_WHAT YOU HAVE TO DO_. Nothing is to be altered; the data must be repeated exactly.

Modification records
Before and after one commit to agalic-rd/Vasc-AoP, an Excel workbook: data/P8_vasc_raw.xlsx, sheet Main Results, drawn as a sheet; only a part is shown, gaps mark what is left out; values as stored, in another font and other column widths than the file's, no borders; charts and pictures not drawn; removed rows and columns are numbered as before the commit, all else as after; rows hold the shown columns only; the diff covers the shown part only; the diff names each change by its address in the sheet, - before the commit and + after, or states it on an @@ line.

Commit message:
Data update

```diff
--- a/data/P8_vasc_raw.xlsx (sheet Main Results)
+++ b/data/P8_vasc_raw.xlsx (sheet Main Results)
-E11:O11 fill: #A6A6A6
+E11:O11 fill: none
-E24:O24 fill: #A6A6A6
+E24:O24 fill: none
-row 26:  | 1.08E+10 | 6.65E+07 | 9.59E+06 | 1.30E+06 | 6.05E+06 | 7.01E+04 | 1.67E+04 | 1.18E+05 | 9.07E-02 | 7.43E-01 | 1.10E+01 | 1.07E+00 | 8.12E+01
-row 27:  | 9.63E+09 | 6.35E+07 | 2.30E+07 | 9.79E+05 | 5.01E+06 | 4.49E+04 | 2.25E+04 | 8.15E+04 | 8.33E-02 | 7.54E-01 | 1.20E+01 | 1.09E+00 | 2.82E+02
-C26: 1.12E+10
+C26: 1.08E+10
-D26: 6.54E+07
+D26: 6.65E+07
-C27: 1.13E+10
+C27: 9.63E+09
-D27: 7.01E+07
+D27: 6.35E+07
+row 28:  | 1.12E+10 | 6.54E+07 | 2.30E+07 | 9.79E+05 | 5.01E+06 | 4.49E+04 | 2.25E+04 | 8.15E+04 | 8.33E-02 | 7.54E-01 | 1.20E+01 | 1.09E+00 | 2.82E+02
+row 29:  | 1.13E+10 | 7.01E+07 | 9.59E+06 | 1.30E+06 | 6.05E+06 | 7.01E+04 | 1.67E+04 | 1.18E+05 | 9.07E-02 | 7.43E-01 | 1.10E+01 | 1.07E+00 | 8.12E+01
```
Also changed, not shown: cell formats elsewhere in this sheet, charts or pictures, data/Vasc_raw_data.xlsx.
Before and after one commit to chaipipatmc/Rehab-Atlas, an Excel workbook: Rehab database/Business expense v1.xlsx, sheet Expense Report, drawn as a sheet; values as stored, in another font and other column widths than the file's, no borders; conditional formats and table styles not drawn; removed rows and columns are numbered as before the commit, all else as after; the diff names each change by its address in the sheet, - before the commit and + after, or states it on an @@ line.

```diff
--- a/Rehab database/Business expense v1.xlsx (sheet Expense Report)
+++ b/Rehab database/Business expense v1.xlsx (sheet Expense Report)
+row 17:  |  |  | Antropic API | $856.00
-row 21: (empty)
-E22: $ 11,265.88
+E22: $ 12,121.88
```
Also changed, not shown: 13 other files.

_TASK ANSWER_.
Before and after one commit to agalic-rd/Vasc-AoP, an Excel workbook: data/P8_vasc_raw.xlsx, sheet Main Results, drawn as a sheet; only a part is shown, gaps mark what is left out; values as stored, in another font and other column widths than the file's, no borders; charts and pictures not drawn; removed rows and columns are numbered as before the commit, all else as after; rows hold the shown columns only; the diff covers the shown part only; the diff names each change by its address in the sheet, - before the commit and + after, or states it on an @@ line.

Commit message:
Data update

```diff
--- a/data/P8_vasc_raw.xlsx (sheet Main Results)
+++ b/data/P8_vasc_raw.xlsx (sheet Main Results)
-E11:O11 fill: #A6A6A6
+E11:O11 fill: none
-E24:O24 fill: #A6A6A6
+E24:O24 fill: none
-row 26:  | 1.08E+10 | 6.65E+07 | 9.59E+06 | 1.30E+06 | 6.05E+06 | 7.01E+04 | 1.67E+04 | 1.18E+05 | 9.07E-02 | 7.43E-01 | 1.10E+01 | 1.07E+00 | 8.12E+01
-row 27:  | 9.63E+09 | 6.35E+07 | 2.30E+07 | 9.79E+05 | 5.01E+06 | 4.49E+04 | 2.25E+04 | 8.15E+04 | 8.33E-02 | 7.54E-01 | 1.20E+01 | 1.09E+00 | 2.82E+02
-C26: 1.12E+10
+C26: 1.08E+10
-D26: 6.54E+07
+D26: 6.65E+07
-C27: 1.13E+10
+C27: 9.63E+09
-D27: 7.01E+07
+D27: 6.35E+07
+row 28:  | 1.12E+10 | 6.54E+07 | 2.30E+07 | 9.79E+05 | 5.01E+06 | 4.49E+04 | 2.25E+04 | 8.15E+04 | 8.33E-02 | 7.54E-01 | 1.20E+01 | 1.09E+00 | 2.82E+02
+row 29:  | 1.13E+10 | 7.01E+07 | 9.59E+06 | 1.30E+06 | 6.05E+06 | 7.01E+04 | 1.67E+04 | 1.18E+05 | 9.07E-02 | 7.43E-01 | 1.10E+01 | 1.07E+00 | 8.12E+01
```
Also changed, not shown: cell formats elsewhere in this sheet, charts or pictures, data/Vasc_raw_data.xlsx.
Before and after one commit to chaipipatmc/Rehab-Atlas, an Excel workbook: Rehab database/Business expense v1.xlsx, sheet Expense Report, drawn as a sheet; values as stored, in another font and other column widths than the file's, no borders; conditional formats and table styles not drawn; removed rows and columns are numbered as before the commit, all else as after; the diff names each change by its address in the sheet, - before the commit and + after, or states it on an @@ line.

```diff
--- a/Rehab database/Business expense v1.xlsx (sheet Expense Report)
+++ b/Rehab database/Business expense v1.xlsx (sheet Expense Report)
+row 17:  |  |  | Antropic API | $856.00
-row 21: (empty)
-E22: $ 11,265.88
+E22: $ 12,121.88
```
Also changed, not shown: 13 other files.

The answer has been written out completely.